Worst case, I'd say that you could be seen by the responding officers, the investigating officers and the district attorney as a bad guy in this situation, that the fact damage occurred and people got hurt was made certain by the fact you came out blasting. Particularly if things go very wrong after you pull your sidearm, this threat is a very real consideration. Depends on their biases, prejudices and attitudes with respect to a citizen to "takes the law into his hands" and jumps into a situation such as that, particularly if folks get hurt other than the criminal.
Read and understand your state's statutes regarding the use of force, the use of deadly force, as well as the case law in situations where citizens responded in an attempt to stop crimes.
Of course, there are a host of pros/cons to intervening. To what degree one or more of those factors will be a concern will depend on the person and the circumstances.
For myself: It depends on the severity of the threat/risks; the likelihood of my stopping it; and the likelihood of being seen as the good guy in this scenario.
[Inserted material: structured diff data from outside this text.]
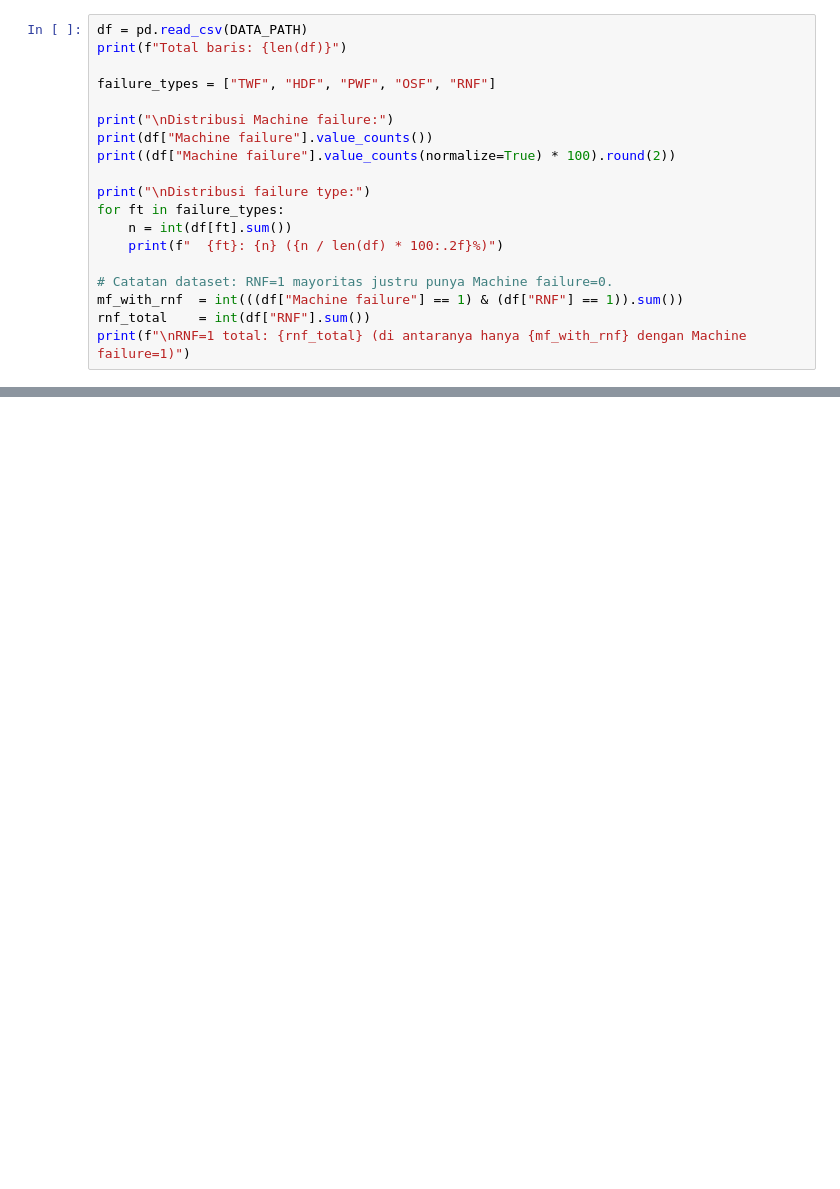
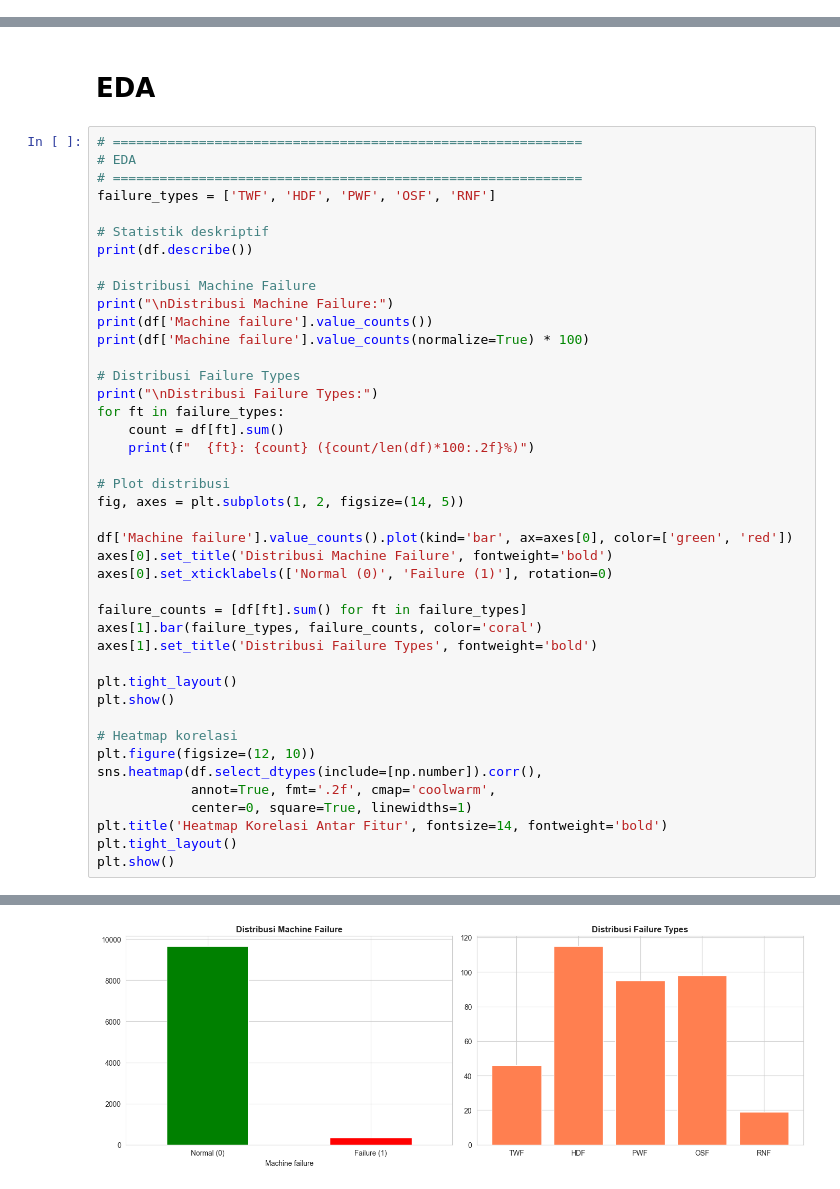
Before and after one commit to RandiBro234/FaultSense, a Jupyter notebook: notebook/training.ipynb, the cells around one changed output, grey strips where cells are left out. Drawn from its saved outputs; the diff is of its cells as text; blank space fills up the shorter version.

```diff
--- a/notebook/training.ipynb
+++ b/notebook/training.ipynb
@@ -82,19 +0,0 @@ print("DATA_PATH:", DATA_PATH)
-# %%
-df = pd.read_csv(DATA_PATH)
-print(f"Total baris: {len(df)}")
-
-failure_types = ["TWF", "HDF", "PWF", "OSF", "RNF"]
-
-print("\nDistribusi Machine failure:")
-print(df["Machine failure"].value_counts())
-print((df["Machine failure"].value_counts(normalize=True) * 100).round(2))
-
-print("\nDistribusi failure type:")
-for ft in failure_types:
-    n = int(df[ft].sum())
-    print(f"  {ft}: {n} ({n / len(df) * 100:.2f}%)")
-
-# Catatan dataset: RNF=1 mayoritas justru punya Machine failure=0.
-mf_with_rnf  = int(((df["Machine failure"] == 1) & (df["RNF"] == 1)).sum())
-rnf_total    = int(df["RNF"].sum())
-print(f"\nRNF=1 total: {rnf_total} (di antaranya hanya {mf_with_rnf} dengan Machine failure=1)")
@@ -411,0 +107,45 @@ print("\nDone.")
+# %% [markdown]
+# EDA
+# %%
+# ============================================================
+# EDA
+# ============================================================
+failure_types = ['TWF', 'HDF', 'PWF', 'OSF', 'RNF']
+
+# Statistik deskriptif
+print(df.describe())
+
+# Distribusi Machine Failure
+print("\nDistribusi Machine Failure:")
+print(df['Machine failure'].value_counts())
+print(df['Machine failure'].value_counts(normalize=True) * 100)
+
+# Distribusi Failure Types
+print("\nDistribusi Failure Types:")
+for ft in failure_types:
+    count = df[ft].sum()
+    print(f"  {ft}: {count} ({count/len(df)*100:.2f}%)")
+
+# Plot distribusi
+fig, axes = plt.subplots(1, 2, figsize=(14, 5))
+
+df['Machine failure'].value_counts().plot(kind='bar', ax=axes[0], color=['green', 'red'])
+axes[0].set_title('Distribusi Machine Failure', fontweight='bold')
+axes[0].set_xticklabels(['Normal (0)', 'Failure (1)'], rotation=0)
+
+failure_counts = [df[ft].sum() for ft in failure_types]
+axes[1].bar(failure_types, failure_counts, color='coral')
+axes[1].set_title('Distribusi Failure Types', fontweight='bold')
+
+plt.tight_layout()
+plt.show()
+
+# Heatmap korelasi
+plt.figure(figsize=(12, 10))
+sns.heatmap(df.select_dtypes(include=[np.number]).corr(),
+            annot=True, fmt='.2f', cmap='coolwarm',
+            center=0, square=True, linewidths=1)
+plt.title('Heatmap Korelasi Antar Fitur', fontsize=14, fontweight='bold')
+plt.tight_layout()
+plt.show()
+# %% [output]
@@ -411,0 +169 @@ print("\nDone.")
+[figure, added]
```
Also changed, not shown: parts of 60 cells of this notebook, 3 other files.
The impact on my family matters much, to me. Many situations are crystal clear, while some are far from it. Each situation is different. Generally speaking, the laws will support honorable, upstanding actions to assist others, stop crime and so on. But the risks of failure or being taken to task for such actions are very real. An attempt is fine ... but at what point does it become less enticing if it costs everything you've got, impacts your family badly, doesn't even succeed, etc. Much to think about.
Leaving aside the legal issues (which are considerable and important to understand), unless you're armed with a 12 ga shotgun loaded with full-bore 00 Buck, you most likely won't have a guarantee of "dropping" the perp with a shot. There's a very real chance that you could wind up creating a situation where a very angry and violent armed criminal now has a gunshot wound or two before he opens fire on you and maybe the clerk, too.
So I'd keep in mind the basic principle that the introduction of gunshots into a situation rarely makes that situation a better one. It's the ultimate last resort. If a robbery is in progress and no shots have been fired, the best outcome is one where no shots are fired. As long as there's a reasonable chance the robber will take the money and go, I'd hang back and see if that's what happens.
The goal, from my perspective, is to live a long life in which I never will have never had to use any of my weapons to injure or kill anyone. If some bad situation happens that prevents me from reaching that goal, it will be extremely unfortunate. So I'm always leery of any topic of discussion that has a whiff of "is it OK to shoot now? can I use the gun now? am I 'good to go' now?" etc.
Even a 12 Guage is not a guarantee of a stop.
The number of rounds, or the caliber is of less consideration than placement. That's why accuracy is important.